Manchester’s kinetic tech house duo Solardo have been on a rapid ascent on the American club circuit for the past two years, and they look to bring that momentum into 2019 right from the start with a special New Year’s Day set at The Midway. The production duo, made up of Mark Richards and James Eliot, were crowned DJ Mag’s “Best Breakthrough Act” for 2016, and Best Duo in 2017, after captivating club audiences around the world with their groovy, forward-thinking brand of house. 2018 proved to be a watershed year for the pair of producers, releasing the highly praised single “Be Somebody” and Camelphat collaboration “Accelerator,” each of which was a dance-floor favorite among DJs across the scene. In addition to their musical output, Solardo run their own radio show, The Spot, which has had cosigns from dance heavyweights like Claude VonStroke and Nicole Moudaber.
7 p.m., Sunday and Monday, Dec. 30-31, at The Chapel. $30; thechapelsf.com
A bold creative force within funk and soul music for over five decades, Lee Fields is the rare musician who has only become more relevant as more listeners discover his extensive discography filled with hidden treasures, as well as recording new material that rivals his classics.
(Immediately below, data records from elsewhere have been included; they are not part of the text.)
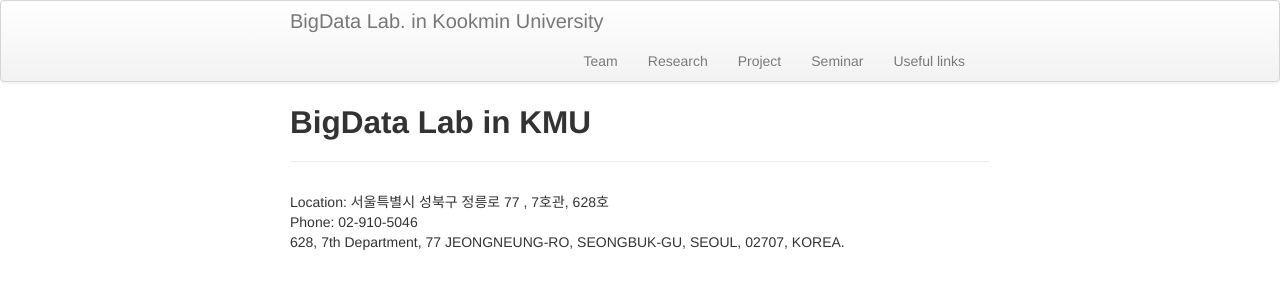
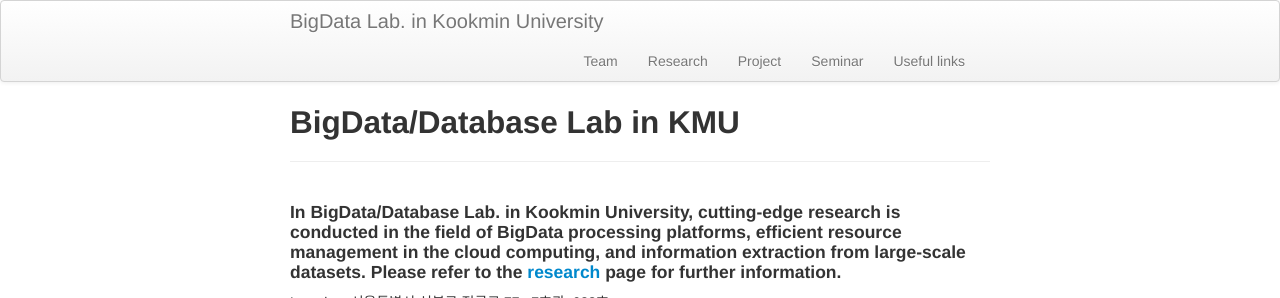
Before and after one commit to ddps-lab/kmu-bigdata.github.io, a Jekyll site: the page built from index.md, in a window 1280 px wide, cut to the strip 0-298 px from the top of the page. Built offline with Jekyll 4.4.1, drawn with Linux system fonts in a browser that asks for light colours.

Commit message:
adding brief description

```diff
--- a/index.md
+++ b/index.md
@@ -1,9 +1,11 @@
 ---
 layout: page
-title: BigData Lab in KMU
+title: BigData/Database Lab in KMU
 tagline:
-description: BigData Lab in KMU
+description: BigData/Database Lab in KMU
 ---
+
+#### In BigData/Database Lab. in Kookmin University, cutting-edge research is conducted in the field of BigData processing platforms, efficient resource management in the cloud computing, and information extraction from large-scale datasets. Please refer to the [research](/research) page for further information.
 <div>Location: 서울특별시 성북구 정릉로 77 , 7호관, 628호</div>
 <div>Phone: 02-910-5046</div>
 <div>      628, 7th Department, 77 JEONGNEUNG-RO, SEONGBUK-GU, SEOUL, 02707, KOREA.</div>
```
Fields jumped into the music industry when he moved to New York at age 17 with $2 to his name, and a voice that earned him comparisons to James Brown. Fields spent most of the ’70s recording with various labels, including SoundPlus and Angle 3, and releasing records that were modestly received at the time but which have since become prized collectors items. Fields spent most of the ’80s away from the music industry, returning to the stage in the early ’90s playing soul-blues on the Southern circuit. In 1999, he released Let’s Get A Groove On, a critically acclaimed funk album that revitalized Fields’ career with underground audiences, many of whom went on to listen to his back catalogue for the first time. Fields’ music has since been sampled by modern stars like A$AP Rocky and J. Cole, cementing rich musical legacy. With backing band The Expressions, Fields has released some of his best material yet, with 2014’s Emma Jean being a delightful collection of old-school soul that sounds remarkably fresh.
9 p.m., Monday, Dec. 31, at Mezzanine. $95; mezzaninesf.com
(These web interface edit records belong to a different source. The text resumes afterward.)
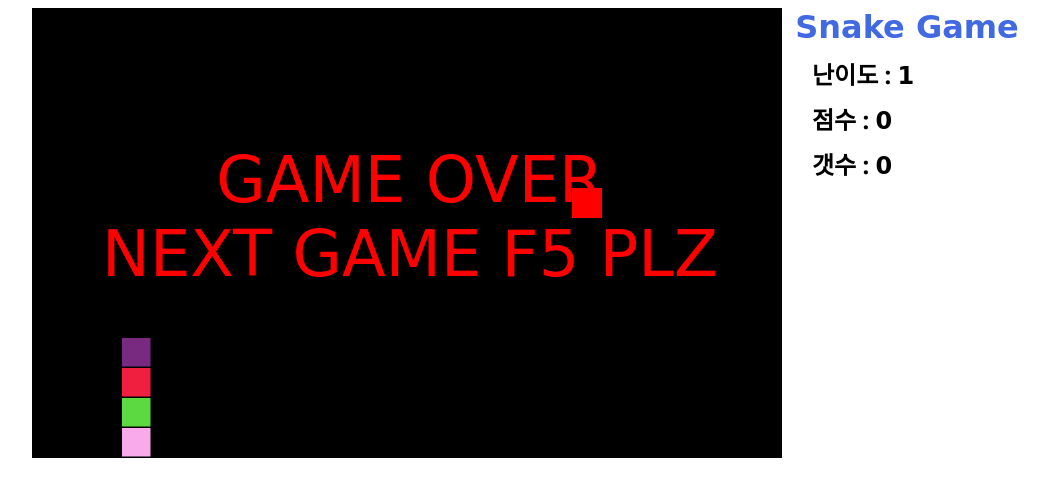
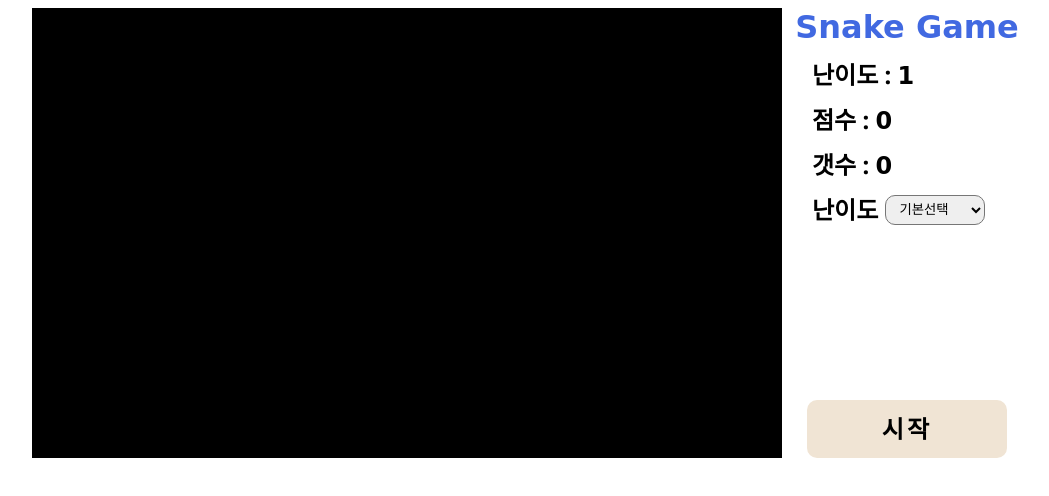
Before and after one commit to dnr14/snake, a plain HTML site: page index.html in a window 1280 px wide. Shown: the whole page, without its empty margins (108-1157 px from the left). Drawn offline with Linux system fonts and the light colour scheme; a web font is replaced by a local one.

Commit message:
난이도 선택 및 ui 개발

```diff
--- a/css/main.css
+++ b/css/main.css
@@ -6,6 +6,7 @@
 }
 
 #right {
+  position: relative;
   order: 2;
   width: 100%;
 }
@@ -20,12 +21,23 @@
 
 #difficulty,
 #score,
-#count {
+#count,
+#select {
   font-family: "Noto Sans", sans-serif;
   padding-left: 30px;
   font-size: 1.5rem;
   margin-top: 10px;
   font-weight: 900;
+}
+
+#difficultySelected {
+  width: 100px;
+  height: 30px;
+  vertical-align: middle;
+  border-radius: 10px;
+  outline: none;
+  padding-left: 10px;
+  margin-bottom: 5px;
 }
 
 #gameover {
@@ -40,6 +52,28 @@
   text-align: center;
 }
 
+#start {
+  font-family: "Noto Sans", sans-serif;
+  background-color: #f0e4d4;
+  border: none;
+  padding: 5px 15px;
+  position: absolute;
+  width: 80%;
+  bottom: 0;
+  left: 0;
+  right: 0;
+  color: #000;
+  font-size: 1.5rem;
+  line-height: 3rem;
+  letter-spacing: 0.2rem;
+  margin: 0 auto;
+  border-radius: 10px;
+  font-weight: 900;
+}
+#start:active {
+  border: 2px solid #000;
+}
+
 .number {
   font-family: "Tourney", cursive;
 }
--- a/index.html
+++ b/index.html
@@ -26,12 +26,23 @@
       <div id="difficulty">난이도 : <span class="number">1</span></div>
       <div id="score">점수 : <span class="number">0</span></div>
       <div id="count">갯수 : <span class="number">0</span></div>
+      <div id="select"><span>난이도</span>
+        <select id="difficultySelected">
+          <option value="0" selected>기본선택</option>
+          <option value="5">5</option>
+          <option value="7">7</option>
+          <option value="9">9</option>
+          <option value="11">11</option>
+        </select>
+      </div>
+      <button type="button" id="start">시작</button>
     </div>
     <div id="gameover">
       <div>GAME OVER</div>
       <div>NEXT GAME F5 PLZ</div>
     </div>
   </div>
+
 </body>
 
 </html>
--- a/js/main.js
+++ b/js/main.js
@@ -1,14 +1,3 @@
-/*
-  더 개발 해야될것들
-  1. 시간에 따른 난이도 상승
-  2. 원하는 난이도에서 시작
-  4. ul 개발
-  5. n X n 선택 가능
-  6. 변수 명 정리
-  7. 코드 리팩토링
-  시작 눌렀을때 시작
-*/
-
 class App {
   constructor() {
     this.CELLSIZE = 30;
@@ -23,10 +12,15 @@ class App {
     }
 
 
+    // $가 붙은 변수는 El 요소를 표기
     this.$socreEl = document.querySelector("#score > .number");
     this.$countEl = document.querySelector("#count > .number");
     this.$difficultyEl = document.querySelector("#difficulty >.number");
+    this.$btn = document.querySelector('#start');
     this.$gameoverEl = document.querySelector("#gameover");
+    this.$difficultySelectedEl = document.querySelector("#difficultySelected");
+
+
     this.array = Array.from({ length: this.COLUMNS }, () => { return Array(this.ROWS).fill(0) });
     this.canvas = document.createElement("canvas");
     this.ctx = this.canvas.getContext("2d");
@@ -41,8 +35,9 @@ class App {
 
     this.SNAKE_ARRAY = [];
 
-    this.currentDirection = "down";
-
+    this.currentDirection = "right";
+    this.started = false;
+    this.difficulted = false;
 
     this.difficultyObj = {
       _3: false,
@@ -51,13 +46,41 @@ class App {
     }
 
     this.setElement();
-    this.init();
   }
+
+  start = () => {
+
+    if (!this.started) {
+
+      let idx = this.$difficultySelectedEl.selectedIndex;
+      let value = parseInt(this.$difficultySelectedEl.options[idx].value);
+
+      if (value !== 0) {
+        this.difficulted = true;
+        if (value === 5) {
+          this.time = 100;
+        } else if (value === 7) {
+          this.time = 80;
+        } else if (value === 9) {
+          this.time = 60;
+        } else {
+          this.time = 40;
+        }
+        this.$difficultyEl.textContent = value
+      }
+
+      this.init();
+      this.started = true;
+    }
+  }
+
 
   setElement() {
     document.querySelector("#root").appendChild(this.canvas);
+    this.$btn.addEventListener('click', this.start);
     this.ctx.fillStyle = "black";
-    this.ctx.fillRect(0, 0, this.ROWS, this.CELLSIZE);
+    this.ctx.fillRect(0, 0, this.ROWS, this.COLUMNS);
+
   }
   init() {
     let start = 3;
@@ -78,15 +101,27 @@ class App {
   keyEv = (e) => {
     switch (e.key) {
       case this.key.down:
+        if (this.currentDirection === "up" || this.currentDirection === "down")
+          return;
+
         this.currentDirection = "down";
         break;
       case this.key.left:
+        if (this.currentDirection === "right" || this.currentDirection === "left")
+          return;
+
         this.currentDirection = "left";
         break;
       case this.key.right:
+        if (this.currentDirection === "left" || this.currentDirection === "right")
+          return;
+
         this.currentDirection = "right";
         break;
       case this.key.up:
+        if (this.currentDirection === "down" || this.currentDirection === "up")
+          return;
+
         this.currentDirection = "up";
         break;
     }
@@ -138,6 +173,7 @@ class App {
   }
 
   downMove(state) {
+
     if ((state.y + 1) < this.COLUMNS) {
       const nextValue = this.array[state.y + 1][state.x];
       if (nextValue === 1)
@@ -201,7 +237,7 @@ class App {
           this.ctx.fillRect(index, idx, 0.95, 0.95);
         }
         if (value === 2) {
-          this.ctx.fillStyle = "red";
+          this.ctx.fillStyle = "#D18063";
           this.ctx.fillRect(index, idx, 1, 1);
         }
       });
@@ -217,7 +253,7 @@ class App {
   autoMaticMovement() {
     this._autoMaticMovement = setInterval(() => {
 
-      if (this.difficultyObj._3 === false || this.difficultyObj._5 === false || this.difficultyObj._10 === false) {
+      if (!this.difficulted && (this.difficultyObj._3 === false || this.difficultyObj._5 === false || this.difficultyObj._10 === false)) {
         this.setDifficult();
       }
 
@@ -329,5 +365,5 @@ class Snake {
 }
 
 window.onload = () => {
-  new App();
+  const app = new App();
 }
```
From bedroom remixers to highly in-demand producers with an arsenal of hits, DJ and production duo The Knocks blend funk, hip-hop, and pop to create sunshine-infected dance music that’s ready for festival stages and Billboard charts alike. James “JPatt” Patterson and Ben “DJ B-Roc” Ruttner met while studying in New York and shared an apartment that they converted into a makeshift recording studio. Neighbors would constantly knock on their door to ask them to turn down their blaring music, a pattern that inspired the duo’s name. After a string of successful pop remixes, The Knocks released their catchy debut singles in 2010 — “Dancing With The DJ” and “Make It Better” — and then released the EPs Magic and Comfortable in 2011 and 2014. After many delays and false-starts, The Knocks released their long-awaited debut album 55 in 2016 to widespread acclaim, an infectious pop record that exemplifies the duo’s natural pop songwriting sensibilities. The duo’s latest effort, New York Narcotic, is a playful, happiness-inducing 50 minutes of bouncy dance-pop that continues where 55 left off, buoyed by excellent collaborations with Foster the People and Sofi Tukker.